▸ **What needs to be done**
The entries need to be copied exactly as they stand, images left out.

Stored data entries
┏━━

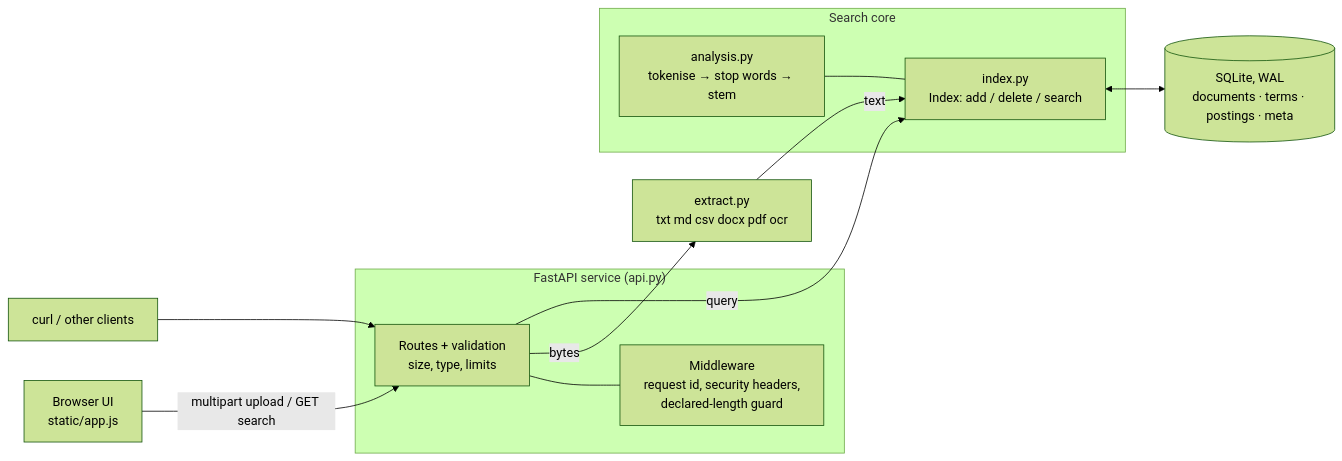
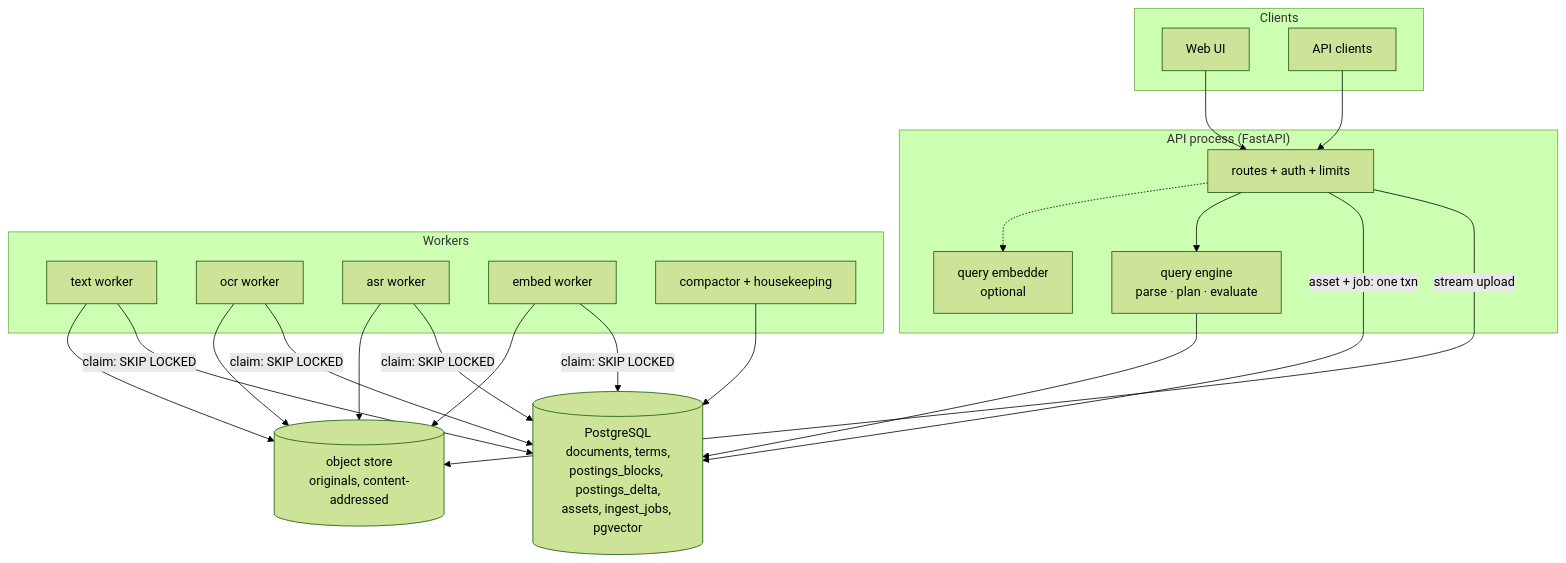
Before and after one commit to dipesh9765/SIH-Big-Data-Searching: the first of 3 diagrams in ARCHITECTURE.md, drawn with Mermaid (forest theme). The commit also changed other lines of this file and 6 other files, not shown here.

Commit message:
build: compose app stack, API/worker images, CI for the whole system, smoke test, docs

````diff
--- a/ARCHITECTURE.md
+++ b/ARCHITECTURE.md
@@ -7,19 +7,29 @@
 ```mermaid
-flowchart LR
-    UI[Browser UI<br/>static/app.js] -->|multipart upload / GET search| API
-    Client[curl / other clients] --> API
-    subgraph Service["FastAPI service (api.py)"]
-        API[Routes + validation<br/>size, type, limits]
-        MW[Middleware<br/>request id, security headers,<br/>declared-length guard]
-        API --- MW
+flowchart TB
+    subgraph Clients
+        UI[Web UI] 
+        CURL[API clients]
     end
-    API -->|bytes| EX[extract.py<br/>txt md csv docx pdf ocr]
-    EX -->|text| IDX
-    API -->|query| IDX
-    subgraph Core["Search core"]
-        AN[analysis.py<br/>tokenise → stop words → stem]
-        IDX[index.py<br/>Index: add / delete / search]
-        AN --- IDX
+    subgraph API["API process (FastAPI)"]
+        R[routes + auth + limits]
+        Q[query engine<br/>parse · plan · evaluate]
+        EMB[query embedder<br/>optional]
     end
-    IDX <--> DB[(SQLite, WAL<br/>documents · terms · postings · meta)]
+    subgraph Workers
+        T[text worker]
+        O[ocr worker]
+        A[asr worker]
+        E[embed worker]
+        C[compactor + housekeeping]
+    end
+    OBJ[(object store<br/>originals, content-addressed)]
+    PG[("PostgreSQL<br/>documents, terms,<br/>postings_blocks, postings_delta,<br/>assets, ingest_jobs, pgvector")]
+    UI & CURL --> R
+    R -->|stream upload| OBJ
+    R -->|asset + job: one txn| PG
+    R --> Q --> PG
+    R -.-> EMB
+    T & O & A & E -->|claim: SKIP LOCKED| PG
+    T & O & A & E --> OBJ
+    C --> PG
 ```
````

┗━━

▸ **Expected answer**
Before and after one commit to dipesh9765/SIH-Big-Data-Searching: the first of 3 diagrams in ARCHITECTURE.md, drawn with Mermaid (forest theme). The commit also changed other lines of this file and 6 other files, not shown here.

Commit message:
build: compose app stack, API/worker images, CI for the whole system, smoke test, docs

````diff
--- a/ARCHITECTURE.md
+++ b/ARCHITECTURE.md
@@ -7,19 +7,29 @@
 ```mermaid
-flowchart LR
-    UI[Browser UI<br/>static/app.js] -->|multipart upload / GET search| API
-    Client[curl / other clients] --> API
-    subgraph Service["FastAPI service (api.py)"]
-        API[Routes + validation<br/>size, type, limits]
-        MW[Middleware<br/>request id, security headers,<br/>declared-length guard]
-        API --- MW
+flowchart TB
+    subgraph Clients
+        UI[Web UI] 
+        CURL[API clients]
     end
-    API -->|bytes| EX[extract.py<br/>txt md csv docx pdf ocr]
-    EX -->|text| IDX
-    API -->|query| IDX
-    subgraph Core["Search core"]
-        AN[analysis.py<br/>tokenise → stop words → stem]
-        IDX[index.py<br/>Index: add / delete / search]
-        AN --- IDX
+    subgraph API["API process (FastAPI)"]
+        R[routes + auth + limits]
+        Q[query engine<br/>parse · plan · evaluate]
+        EMB[query embedder<br/>optional]
     end
-    IDX <--> DB[(SQLite, WAL<br/>documents · terms · postings · meta)]
+    subgraph Workers
+        T[text worker]
+        O[ocr worker]
+        A[asr worker]
+        E[embed worker]
+        C[compactor + housekeeping]
+    end
+    OBJ[(object store<br/>originals, content-addressed)]
+    PG[("PostgreSQL<br/>documents, terms,<br/>postings_blocks, postings_delta,<br/>assets, ingest_jobs, pgvector")]
+    UI & CURL --> R
+    R -->|stream upload| OBJ
+    R -->|asset + job: one txn| PG
+    R --> Q --> PG
+    R -.-> EMB
+    T & O & A & E -->|claim: SKIP LOCKED| PG
+    T & O & A & E --> OBJ
+    C --> PG
 ```
````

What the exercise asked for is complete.